Focused on Service
Thibodeaux believes Waste Connections’ success is largely the result of the company’s strong culture. Waste Connections is the third-largest solid waste disposal operation in the United States, but he stresses that it maintains a small company feel with its attention to customers and dedication to its partners. He believes this level of service is the result of it being a decentralized operation. Local decisions are made at the local level, and district managers run their own sections of the business. The corporate office is there to provide support.
“We really love serving others, whether it’s our customers, suppliers, stakeholders or employees,” Thibodeaux says. “The leadership at all levels is very attentive. That includes senior leadership and regional staff.
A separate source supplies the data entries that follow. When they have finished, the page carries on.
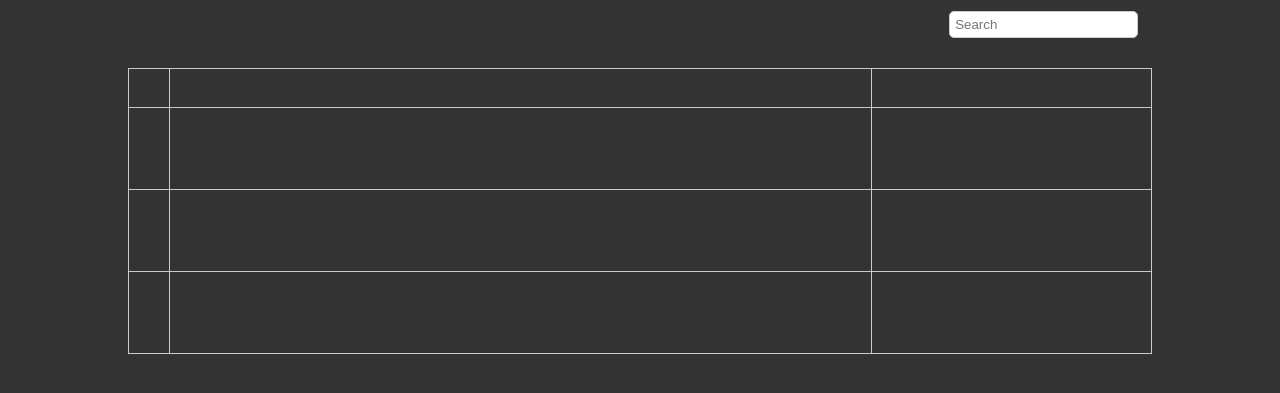
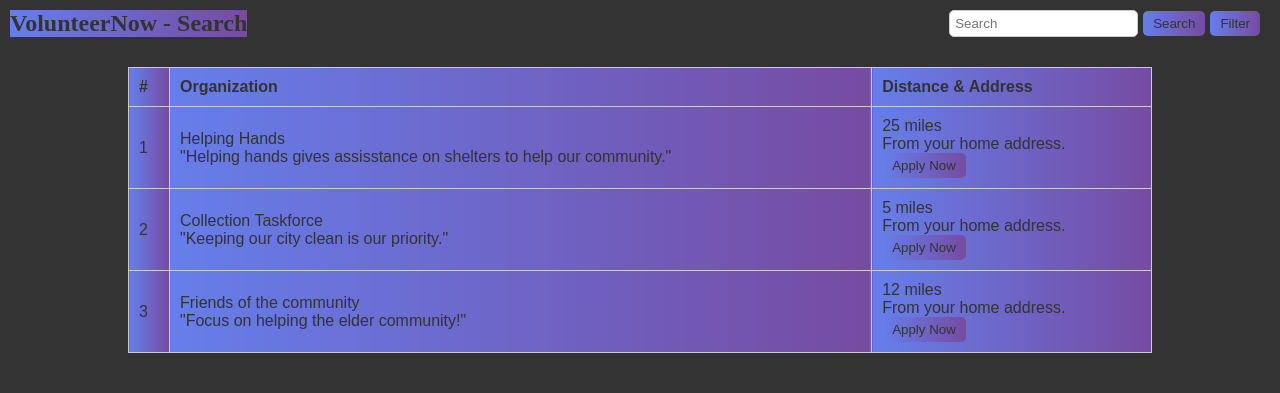
Before and after one commit to tivvon99/CEN-4010-Project, a Flask app: template Volunteer_Now/src/templates/SearchResults.html in a window 1280 px wide. Shown: the top 393 px of the page. Run offline with Flask 2, Linux system fonts and the light colour scheme; the template is opened without the code that fills it, so the values that code supplies are empty.

Commit message:
Update SearchResults.html

```diff
--- a/Volunteer_Now/src/templates/SearchResults.html
+++ b/Volunteer_Now/src/templates/SearchResults.html
@@ -16,15 +16,16 @@
         }
 
         header {
-            background-image: linear-gradient(to right, #333, #333);
-            color: #333;
+            color: #fff;
             padding: 10px;
             display: flex;
             align-items: center;
+            font-family: 'Times New Roman', Times, serif;
+
         }
 
         .title {
-            background-image: linear-gradient(to right, #333, #333);
+            background-image: linear-gradient(to right, #667eea, #764ba2);
             color: #333;
             font-size: 24px;
             font-weight: bold;
@@ -47,7 +48,8 @@
 
         .search-button,
         .filter-button {
-            background-image: linear-gradient(to right, #333, #333);
+
+            background-image: linear-gradient(to right, #667eea, #764ba2);
             color: #333;
             margin-left: 5px;
             padding: 5px 10px;
@@ -57,7 +59,7 @@
         }
 
         .results-table {
-            background-image: linear-gradient(to right, #333, #333);
+            background-image: linear-gradient(to right, #667eea, #764ba2);
             color: #333;
             width: 80%;
             margin: 20px auto;
@@ -66,19 +68,20 @@
 
         .results-table th,
         .results-table td {
+            background-image: linear-gradient(to right, #667eea, #764ba2);
             padding: 10px;
             border: 1px solid #ccc;
             text-align: left;
         }
 
         .results-table th {
-            background-image: linear-gradient(to right, #333, #333);
+            background-image: linear-gradient(to right, #667eea, #764ba2);
             color: #333;
         }
 
         .apply-now-button {
+            background-image: linear-gradient(to right, #667eea, #764ba2);
             padding: 5px 10px;
-            background-image: linear-gradient(to right, #333, #333);
             color: #333;
             border: none;
             border-radius: 5px;
@@ -90,7 +93,7 @@
 
 <body>
     <header>
-        <div class="title">Volunteer Now</div>
+        <div class="title">VolunteerNow - Search</div>
         <div class="search-bar">
             <input type="text" placeholder="Search">
             <button class="search-button">Search</button>
```
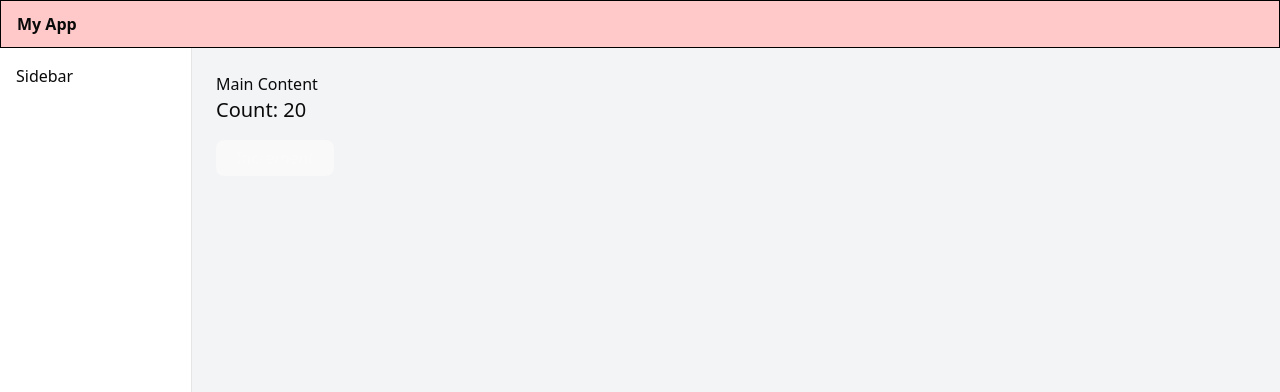
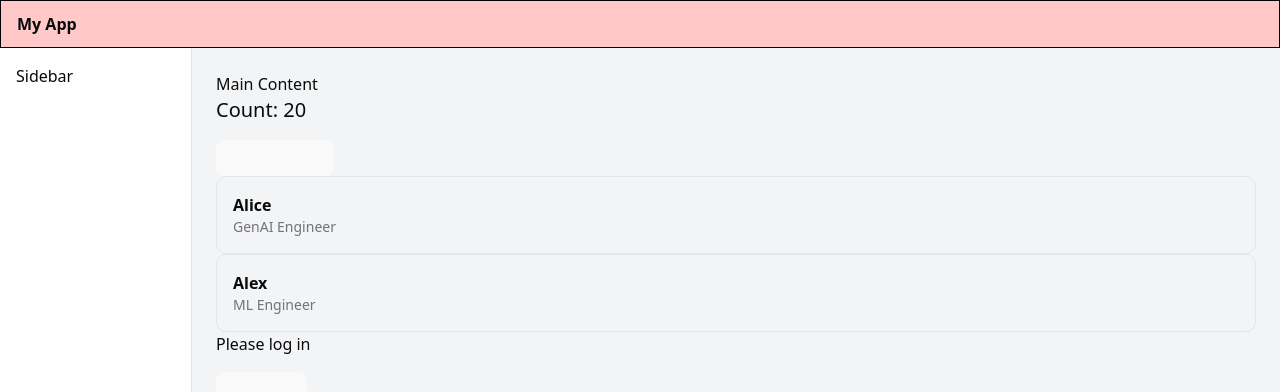
Before and after one commit to YashKushwaha/test_react_app_v2, a React (Vite) app: page / in a window 1280 px wide. Shown: the top 392 px of the page. Built offline with nearby package versions, Linux system fonts and the light colour scheme.

Commit message:
few test cases around useState created

```diff
--- a/src/App.tsx
+++ b/src/App.tsx
@@ -1,5 +1,7 @@
 
 import {Counter} from "@/components/counter"
+import {UserCard} from "@/components/usercard"
+import {LoginStatus} from "@/components/loginstatus"
 
 function Header(){
   return (
@@ -22,6 +24,9 @@ function MainContent(){
         <main className="flex-1 p-6 overflow-auto bg-gray-100">
           Main Content
           <Counter></Counter>
+          <UserCard name="Alice" role="GenAI Engineer"></UserCard>
+          <UserCard name="Alex" role="ML Engineer"></UserCard>
+          <LoginStatus></LoginStatus>
         </main>
   )
 }
--- /dev/null
+++ b/src/components/loginstatus.tsx
@@ -0,0 +1,20 @@
+import { useState } from "react"
+import { Button } from "@/components/ui/button"
+
+export function LoginStatus() {
+  const [loggedIn, setLoggedIn] = useState(false)
+
+  return (
+    <div className="space-y-4">
+      {loggedIn ? (
+        <div>Welcome back 👋</div>
+      ) : (
+        <div>Please log in</div>
+      )}
+
+      <Button onClick={() => setLoggedIn(!loggedIn)}>
+        Toggle
+      </Button>
+    </div>
+  )
+}
--- /dev/null
+++ b/src/components/usercard.tsx
@@ -0,0 +1,8 @@
+export  function UserCard({ name, role }: { name: string; role: string }) {
+  return (
+    <div className="border p-4 rounded-lg">
+      <div className="font-semibold">{name}</div>
+      <div className="text-sm text-muted-foreground">{role}</div>
+    </div>
+  )
+}
```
“Additionally, we have training year-round for all levels of management at the corporate office to support the culture of the entire organization,” he continues. “The training is conducted by our lead trainer, or sometimes by many of the officers of the company. Topics can be on customer relations, public relations, environmental issues, safety and many other areas. We are just really focused on service.”